Only the lines that include "height" should be copied from the data below.

■ **Data for processing**:

=-=-=-=-=

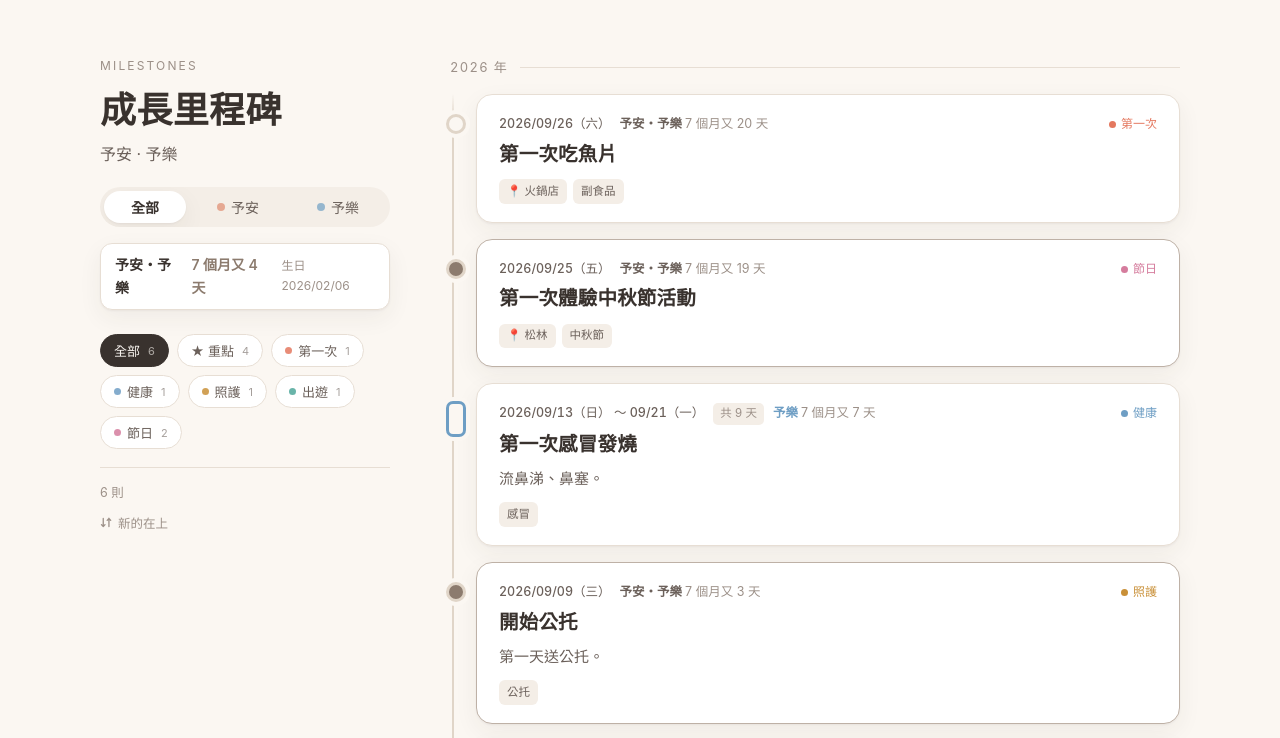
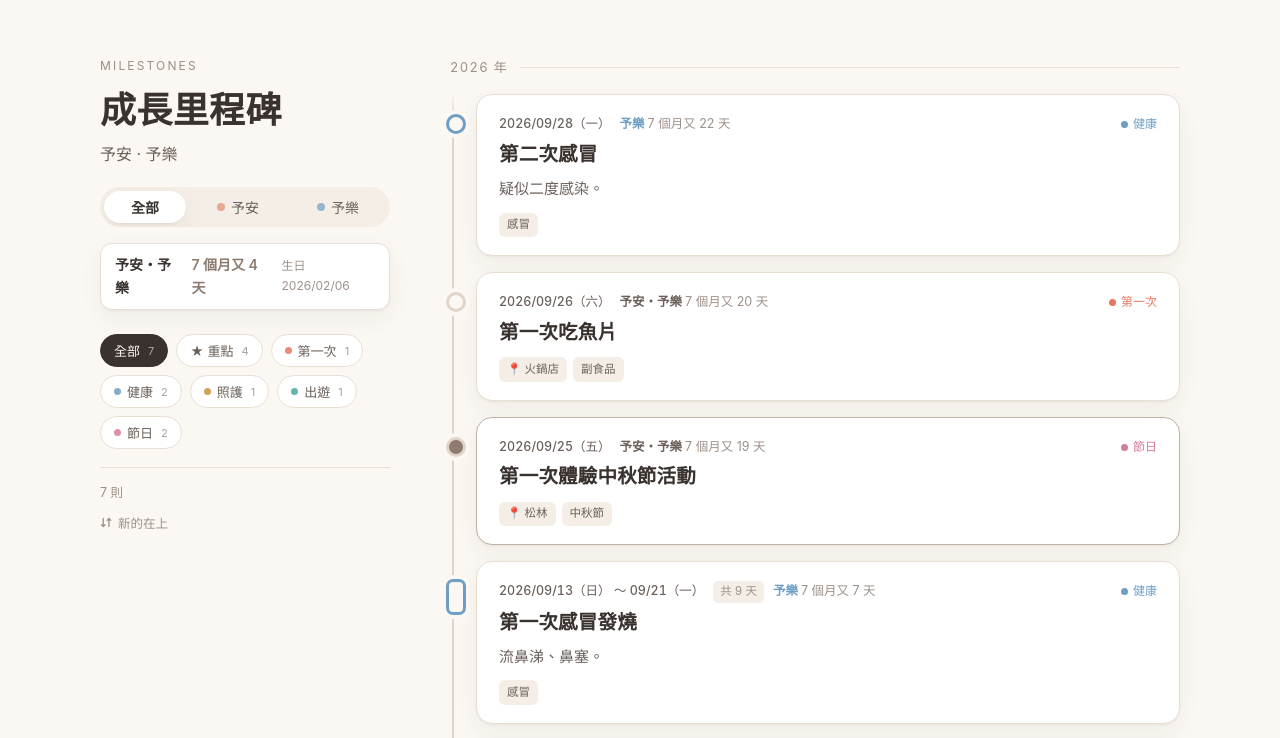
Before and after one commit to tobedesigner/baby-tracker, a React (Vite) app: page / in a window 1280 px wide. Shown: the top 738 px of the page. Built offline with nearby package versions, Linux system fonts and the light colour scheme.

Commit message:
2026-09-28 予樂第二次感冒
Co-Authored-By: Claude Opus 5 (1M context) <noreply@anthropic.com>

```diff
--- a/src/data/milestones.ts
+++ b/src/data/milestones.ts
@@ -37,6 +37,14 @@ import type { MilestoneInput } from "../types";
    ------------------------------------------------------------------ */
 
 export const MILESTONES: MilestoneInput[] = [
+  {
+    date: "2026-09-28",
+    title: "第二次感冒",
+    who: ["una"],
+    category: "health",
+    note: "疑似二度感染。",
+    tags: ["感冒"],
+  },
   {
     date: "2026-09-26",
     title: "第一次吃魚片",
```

=-=-=-=-=

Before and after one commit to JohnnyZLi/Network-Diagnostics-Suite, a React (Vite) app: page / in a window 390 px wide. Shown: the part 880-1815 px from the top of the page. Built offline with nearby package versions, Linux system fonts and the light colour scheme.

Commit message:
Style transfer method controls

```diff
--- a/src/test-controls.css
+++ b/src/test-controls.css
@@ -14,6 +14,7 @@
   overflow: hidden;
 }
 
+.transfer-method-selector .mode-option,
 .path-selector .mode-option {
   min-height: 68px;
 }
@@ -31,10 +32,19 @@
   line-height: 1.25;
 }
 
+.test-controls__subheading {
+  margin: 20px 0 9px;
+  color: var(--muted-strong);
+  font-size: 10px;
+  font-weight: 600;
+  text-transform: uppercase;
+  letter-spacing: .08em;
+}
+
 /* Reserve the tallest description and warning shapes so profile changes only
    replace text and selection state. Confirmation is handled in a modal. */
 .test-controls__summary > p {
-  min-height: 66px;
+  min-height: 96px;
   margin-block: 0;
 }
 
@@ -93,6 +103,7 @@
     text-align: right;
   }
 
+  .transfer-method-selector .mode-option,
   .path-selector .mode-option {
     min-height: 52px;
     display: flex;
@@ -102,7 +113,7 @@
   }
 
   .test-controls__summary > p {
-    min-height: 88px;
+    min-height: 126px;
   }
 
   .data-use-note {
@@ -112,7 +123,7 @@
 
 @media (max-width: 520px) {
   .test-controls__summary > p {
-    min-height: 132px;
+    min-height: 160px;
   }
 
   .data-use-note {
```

=-=-=-=-=

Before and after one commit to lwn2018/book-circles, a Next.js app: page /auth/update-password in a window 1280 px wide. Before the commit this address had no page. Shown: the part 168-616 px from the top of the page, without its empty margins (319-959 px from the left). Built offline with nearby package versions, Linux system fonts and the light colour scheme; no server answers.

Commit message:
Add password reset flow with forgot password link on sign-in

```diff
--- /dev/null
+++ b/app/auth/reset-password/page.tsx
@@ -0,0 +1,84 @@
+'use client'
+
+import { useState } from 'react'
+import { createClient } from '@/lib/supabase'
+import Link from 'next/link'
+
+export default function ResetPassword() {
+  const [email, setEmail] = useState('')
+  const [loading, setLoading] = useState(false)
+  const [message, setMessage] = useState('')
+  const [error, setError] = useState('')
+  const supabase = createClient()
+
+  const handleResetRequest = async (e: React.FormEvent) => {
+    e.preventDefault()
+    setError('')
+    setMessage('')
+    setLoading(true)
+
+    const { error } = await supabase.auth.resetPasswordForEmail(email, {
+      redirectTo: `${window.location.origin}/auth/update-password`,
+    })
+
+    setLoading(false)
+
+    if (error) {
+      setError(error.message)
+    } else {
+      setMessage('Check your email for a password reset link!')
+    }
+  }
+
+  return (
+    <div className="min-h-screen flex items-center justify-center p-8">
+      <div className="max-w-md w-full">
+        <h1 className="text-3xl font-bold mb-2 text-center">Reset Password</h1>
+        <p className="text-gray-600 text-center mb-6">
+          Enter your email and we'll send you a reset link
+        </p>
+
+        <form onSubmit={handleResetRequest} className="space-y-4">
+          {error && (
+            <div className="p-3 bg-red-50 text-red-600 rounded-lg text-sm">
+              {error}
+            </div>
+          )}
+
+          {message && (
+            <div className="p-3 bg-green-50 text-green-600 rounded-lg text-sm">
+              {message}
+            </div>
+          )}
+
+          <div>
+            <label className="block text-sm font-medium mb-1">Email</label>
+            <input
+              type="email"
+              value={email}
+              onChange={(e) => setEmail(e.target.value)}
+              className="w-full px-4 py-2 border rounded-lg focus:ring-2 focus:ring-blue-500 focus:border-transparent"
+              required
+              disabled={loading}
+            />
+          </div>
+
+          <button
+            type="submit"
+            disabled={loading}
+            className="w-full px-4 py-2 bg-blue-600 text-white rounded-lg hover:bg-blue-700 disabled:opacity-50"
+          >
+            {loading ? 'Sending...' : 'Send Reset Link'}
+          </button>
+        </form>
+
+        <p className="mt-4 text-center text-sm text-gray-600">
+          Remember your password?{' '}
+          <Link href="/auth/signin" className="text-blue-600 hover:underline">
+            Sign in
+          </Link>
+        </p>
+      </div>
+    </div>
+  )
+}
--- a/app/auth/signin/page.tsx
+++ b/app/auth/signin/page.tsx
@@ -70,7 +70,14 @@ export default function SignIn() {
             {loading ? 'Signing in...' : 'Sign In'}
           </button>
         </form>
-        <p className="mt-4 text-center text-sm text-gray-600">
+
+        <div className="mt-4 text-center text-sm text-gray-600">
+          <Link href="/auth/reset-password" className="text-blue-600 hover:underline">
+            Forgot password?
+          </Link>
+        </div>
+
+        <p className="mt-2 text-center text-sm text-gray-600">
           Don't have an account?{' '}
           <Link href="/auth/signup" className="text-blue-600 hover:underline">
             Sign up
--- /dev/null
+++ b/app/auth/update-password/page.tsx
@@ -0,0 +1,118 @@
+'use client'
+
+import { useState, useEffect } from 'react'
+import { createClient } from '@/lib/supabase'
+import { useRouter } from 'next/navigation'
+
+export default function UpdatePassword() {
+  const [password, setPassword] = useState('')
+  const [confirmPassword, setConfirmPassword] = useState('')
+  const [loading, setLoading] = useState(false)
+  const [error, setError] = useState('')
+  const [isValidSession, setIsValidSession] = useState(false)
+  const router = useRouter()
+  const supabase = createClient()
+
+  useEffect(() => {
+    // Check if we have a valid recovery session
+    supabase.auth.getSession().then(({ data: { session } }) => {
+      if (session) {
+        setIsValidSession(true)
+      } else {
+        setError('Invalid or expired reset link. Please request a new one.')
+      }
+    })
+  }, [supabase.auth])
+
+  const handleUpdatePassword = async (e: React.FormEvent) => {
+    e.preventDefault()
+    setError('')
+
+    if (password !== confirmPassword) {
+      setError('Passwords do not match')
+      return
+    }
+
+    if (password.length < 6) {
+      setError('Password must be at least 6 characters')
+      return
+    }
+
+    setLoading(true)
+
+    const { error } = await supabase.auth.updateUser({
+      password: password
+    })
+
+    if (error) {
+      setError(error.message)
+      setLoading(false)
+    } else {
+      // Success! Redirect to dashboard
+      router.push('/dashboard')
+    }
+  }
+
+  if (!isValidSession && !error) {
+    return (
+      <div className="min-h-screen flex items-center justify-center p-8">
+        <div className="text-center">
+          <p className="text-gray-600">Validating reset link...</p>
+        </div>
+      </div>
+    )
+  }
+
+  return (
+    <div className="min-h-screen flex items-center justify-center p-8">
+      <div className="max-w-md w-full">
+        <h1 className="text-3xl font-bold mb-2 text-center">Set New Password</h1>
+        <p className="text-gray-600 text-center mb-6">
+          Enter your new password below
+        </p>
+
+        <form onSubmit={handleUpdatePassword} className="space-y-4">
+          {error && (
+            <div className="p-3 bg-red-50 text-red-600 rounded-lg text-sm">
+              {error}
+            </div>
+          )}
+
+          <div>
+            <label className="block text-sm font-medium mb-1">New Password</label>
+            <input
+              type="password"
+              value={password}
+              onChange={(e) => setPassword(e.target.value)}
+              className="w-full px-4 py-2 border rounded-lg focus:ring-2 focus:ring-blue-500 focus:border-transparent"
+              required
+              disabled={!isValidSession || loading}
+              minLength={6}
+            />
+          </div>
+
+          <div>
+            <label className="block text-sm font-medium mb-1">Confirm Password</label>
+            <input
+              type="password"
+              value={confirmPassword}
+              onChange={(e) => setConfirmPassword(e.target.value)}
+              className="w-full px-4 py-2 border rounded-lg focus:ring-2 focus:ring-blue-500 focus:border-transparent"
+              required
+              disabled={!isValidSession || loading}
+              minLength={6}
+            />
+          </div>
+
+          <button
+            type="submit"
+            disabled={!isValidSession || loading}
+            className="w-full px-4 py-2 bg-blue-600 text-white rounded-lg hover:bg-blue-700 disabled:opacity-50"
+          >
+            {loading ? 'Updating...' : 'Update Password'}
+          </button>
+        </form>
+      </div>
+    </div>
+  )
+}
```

=-=-=-=-=

■ **Answer area**:
   min-height: 68px;
   line-height: 1.25;
-  min-height: 66px;
+  min-height: 96px;
     min-height: 52px;
-    min-height: 88px;
+    min-height: 126px;
-    min-height: 132px;
+    min-height: 160px;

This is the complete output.